No one knew what to expect when these two aging fighters came together that morning in Manila. Several major U.S. newspapers didn't bother sending a writer to cover the fight. But those who were there witnessed prizefighting in its grandest manner, the final epic in a running blood feud between two men, each fighting to own the heart of the other. The fight called upon all of their will and courage as they pitched from one ring post to another emitting fearful grunts and squeals.
By the end of the 10th round Ali looked like a half-drowned man who had just been pulled from Manila Bay. His aching body slumped, glistening with sweat. He had won the early rounds, snapping his whiplike jab on Frazier's face, but as in '71 Frazier had found his rolling rhythm after a few rounds, and by the fifth he had driven Ali into his corner and was thumping his body like a blacksmith. Ali's trainer was frantic. "Get outta the goddam corner!" screamed Dundee. It was too late. The fight had shifted from Ali to Frazier.
For the next five rounds it was as if Frazier had reached into the darkest bat cave of his psyche and freed all his pent-up rage.
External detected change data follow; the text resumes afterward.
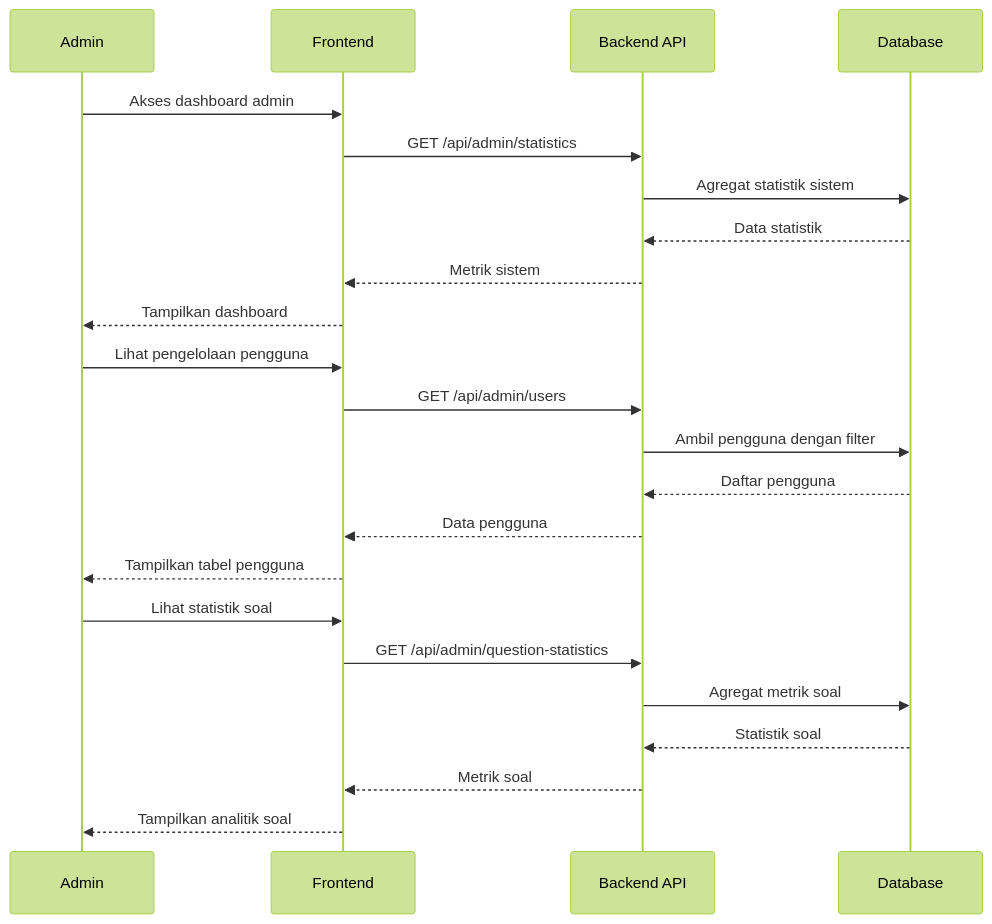
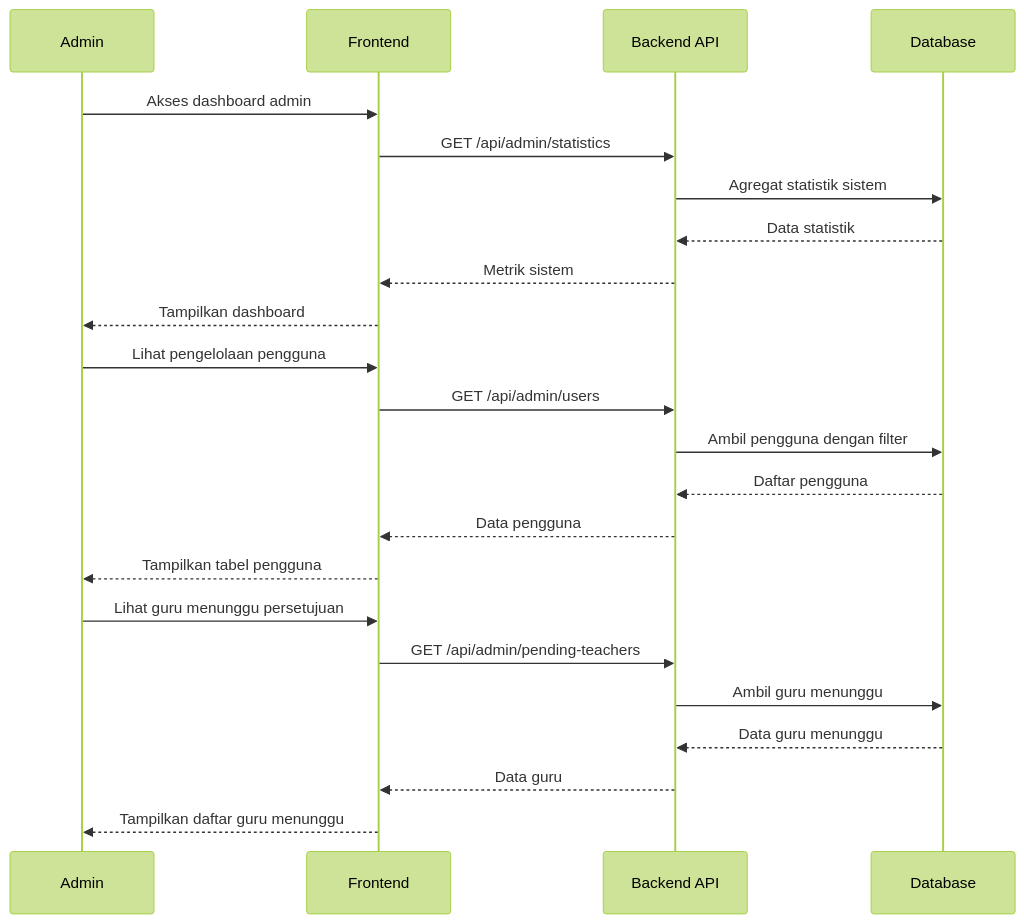
Before and after one commit to jonito2005/exam-expert-ai-docs: the sixth of 6 diagrams in sequence-diagrams.md, drawn with Mermaid (forest theme). The commit also changed other lines of this file and 3 other files, not shown here.

````diff
--- a/sequence-diagrams.md
+++ b/sequence-diagrams.md
@@ -196,28 +193,28 @@
 ```mermaid
 sequenceDiagram
     participant A as Admin
     participant F as Frontend
     participant API as Backend API
     participant DB as Database
 
     A->>F: Akses dashboard admin
     F->>API: GET /api/admin/statistics
     API->>DB: Agregat statistik sistem
     DB-->>API: Data statistik
     API-->>F: Metrik sistem
     F-->>A: Tampilkan dashboard
 
     A->>F: Lihat pengelolaan pengguna
     F->>API: GET /api/admin/users
     API->>DB: Ambil pengguna dengan filter
     DB-->>API: Daftar pengguna
     API-->>F: Data pengguna
     F-->>A: Tampilkan tabel pengguna
 
-    A->>F: Lihat statistik soal
-    F->>API: GET /api/admin/question-statistics
-    API->>DB: Agregat metrik soal
-    DB-->>API: Statistik soal
-    API-->>F: Metrik soal
-    F-->>A: Tampilkan analitik soal
+    A->>F: Lihat guru menunggu persetujuan
+    F->>API: GET /api/admin/pending-teachers
+    API->>DB: Ambil guru menunggu
+    DB-->>API: Data guru menunggu
+    API-->>F: Data guru
+    F-->>A: Tampilkan daftar guru menunggu
 ```
````
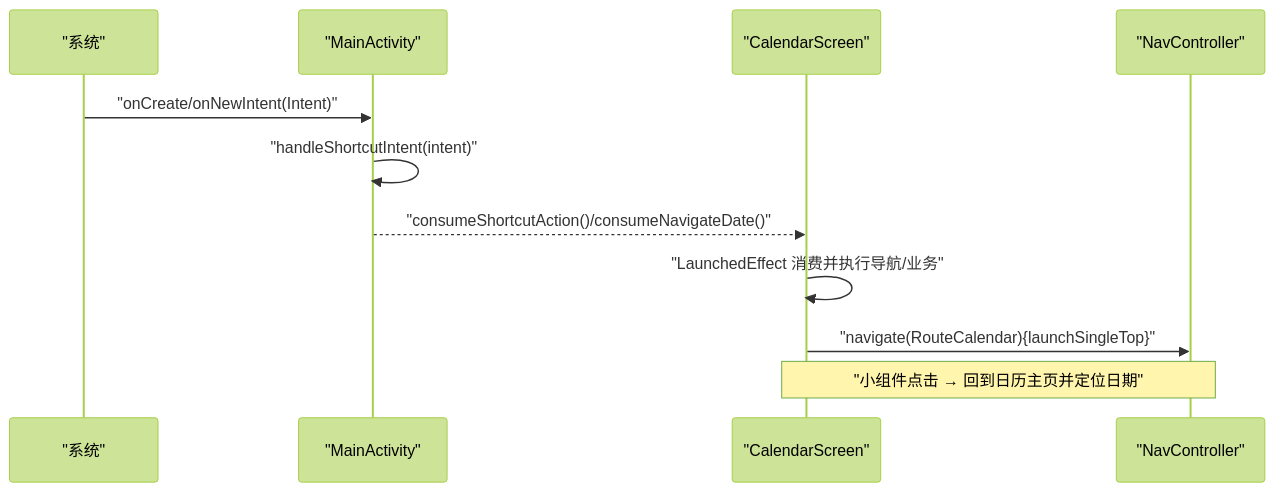
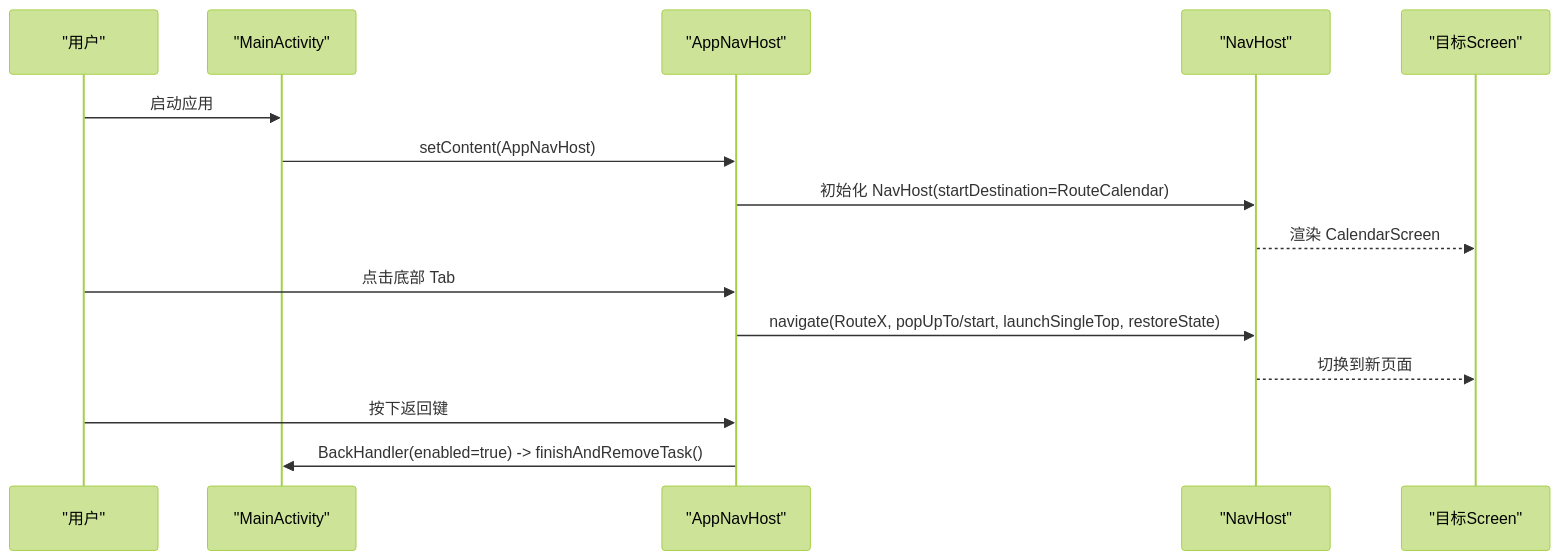
Before and after one commit to xiaobai860/paibanrili: the second of 7 diagrams in .qoder/repowiki/zh/content/架构设计/导航系统设计.md, drawn with Mermaid (forest theme). The commit also changed other lines of this file and 245 other files, not shown here.

````diff
--- a/.qoder/repowiki/zh/content/架构设计/导航系统设计.md
+++ b/.qoder/repowiki/zh/content/架构设计/导航系统设计.md
@@ -287,13 +89,17 @@
 ```mermaid
 sequenceDiagram
-participant OS as "系统"
-participant MA as "MainActivity"
-participant CS as "CalendarScreen"
-participant NC as "NavController"
-OS->>MA : "onCreate/onNewIntent(Intent)"
-MA->>MA : "handleShortcutIntent(intent)"
-MA-->>CS : "consumeShortcutAction()/consumeNavigateDate()"
-CS->>CS : "LaunchedEffect 消费并执行导航/业务"
-CS->>NC : "navigate(RouteCalendar){launchSingleTop}"
-Note over CS,NC : "小组件点击 → 回到日历主页并定位日期"
+participant U as "用户"
+participant M as "MainActivity"
+participant N as "AppNavHost"
+participant H as "NavHost"
+participant S as "目标Screen"
+U->>M : 启动应用
+M->>N : setContent(AppNavHost)
+N->>H : 初始化 NavHost(startDestination=RouteCalendar)
+H-->>S : 渲染 CalendarScreen
+U->>N : 点击底部 Tab
+N->>H : navigate(RouteX, popUpTo/start, launchSingleTop, restoreState)
+H-->>S : 切换到新页面
+U->>N : 按下返回键
+N->>M : BackHandler(enabled=true) -> finishAndRemoveTask()
 ```
````
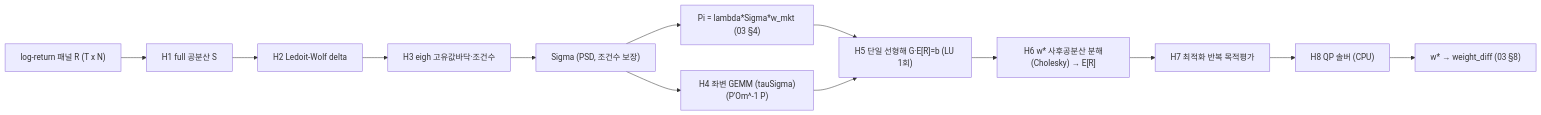
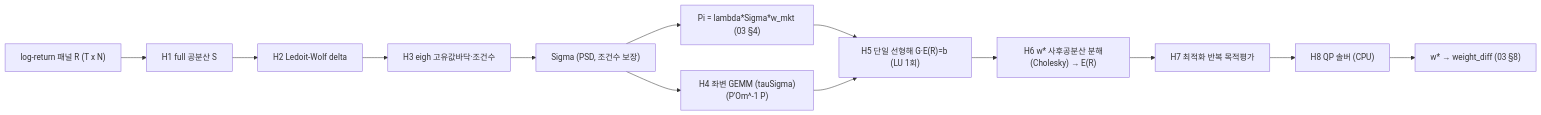
The third of 3 diagrams in docs/design/04-compute-design.md (blunderblus/black_litterman_project), drawn with Mermaid before and after one commit. The commit also changed 7 other files, not shown here.

First line of the commit message:
fix(docs): harden Mermaid labels for GitHub render across 8 docs

````diff
--- a/docs/design/04-compute-design.md
+++ b/docs/design/04-compute-design.md
@@ -336,12 +336,12 @@
 ```mermaid
 flowchart LR
   RP["log-return 패널 R (T x N)"] --> H1["H1 full 공분산 S"]
   H1 --> H2["H2 Ledoit-Wolf delta"] --> H3["H3 eigh 고유값바닥·조건수"]
   H3 --> SIG["Sigma (PSD, 조건수 보장)"]
   SIG --> PI["Pi = lambda*Sigma*w_mkt (03 §4)"]
   SIG --> H4["H4 좌변 GEMM (tauSigma)(P'Om^-1 P)"]
-  PI --> H5["H5 단일 선형해 G·E[R]=b (LU 1회)"]
-  H4 --> H5 --> H6["H6 w* 사후공분산 분해(Cholesky) → E[R]"]
+  PI --> H5["H5 단일 선형해 G·E(R)=b (LU 1회)"]
+  H4 --> H5 --> H6["H6 w* 사후공분산 분해(Cholesky) → E(R)"]
   H6 --> H7["H7 최적화 반복 목적평가"] --> H8["H8 QP 솔버 (CPU)"]
   H8 --> WSTAR["w*  → weight_diff (03 §8)"]
 ```
````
In the sixth he pressed and attacked, winging three savage hooks to Ali's head, the last of which sent his mouthpiece flying. For the first time in the fight, Ali sat down between rounds. Frazier resumed the attack in the seventh, at one point landing four straight shots to the body, at another point landing five. In the ninth, as Ali wilted, the fighting went deeper into the trenches, down where Frazier whistles while he works, and as he landed blow upon blow he could hear Ali howling in pain. In his corner after the 10th, Ali said to Pacheco, "This must be what dyin' is like."
Frazier owned the fight. He was sure to regain his title. And then came the 11th. Drew (Bundini) Brown, Ali's witch doctor, pleaded with him, "Go down to the well once more!" From wherever it is that such men draw the best and noblest of themselves, Ali emerged reborn. During the next four rounds he fought with a precision and fury that made a bloody Frazier weave and wobble. In the 12th Ali landed six consecutive punches to Frazier's head, and moments later he slammed home eight more. By the end of the round an archipelago of lumps had surfaced around the challenger's eyes and brow.
Futch could see Frazier's left eye closing. Before the 13th he told his boxer, "Move back and stand up a little, so you can see the target better." That was just what Ali needed, more room and a taller man to fire at. "Boy, did he take advantage of that," says Futch. Ali threw punches in flurries, so many blows that Frazier reeled helplessly. A right cross sent Frazier's white mouthpiece twirling four rows into the seats. Futch kept thinking, Ali has to slow down. He cannot keep this pace. Not into the 14th round! By then Frazier's face was a misshapen moonscape, both eyes closing, and in the 14th Ali fired barrages and raked a nearly blind Frazier with rights and lefts. Futch stared at Ali and thought, Incredible! When the bell tolled, it tolled for Joe.
"The fight's over, Joe," Futch told him before the beginning of the 15th.
Frazier jumped from his stool. He said, "Eddie—"
"Just sit down, Joe."
A benumbed and exhausted Ali, his lips scraped raw, lay on a cot in his locker room in Manila and summoned Marvis Frazier, Joe's 15-year-old son, to his side. "Tell your dad the things I said I really didn't mean," Ali said.
Marvis reported back to his father. "He should come to me, son," Joe told him. "He should say it to my face."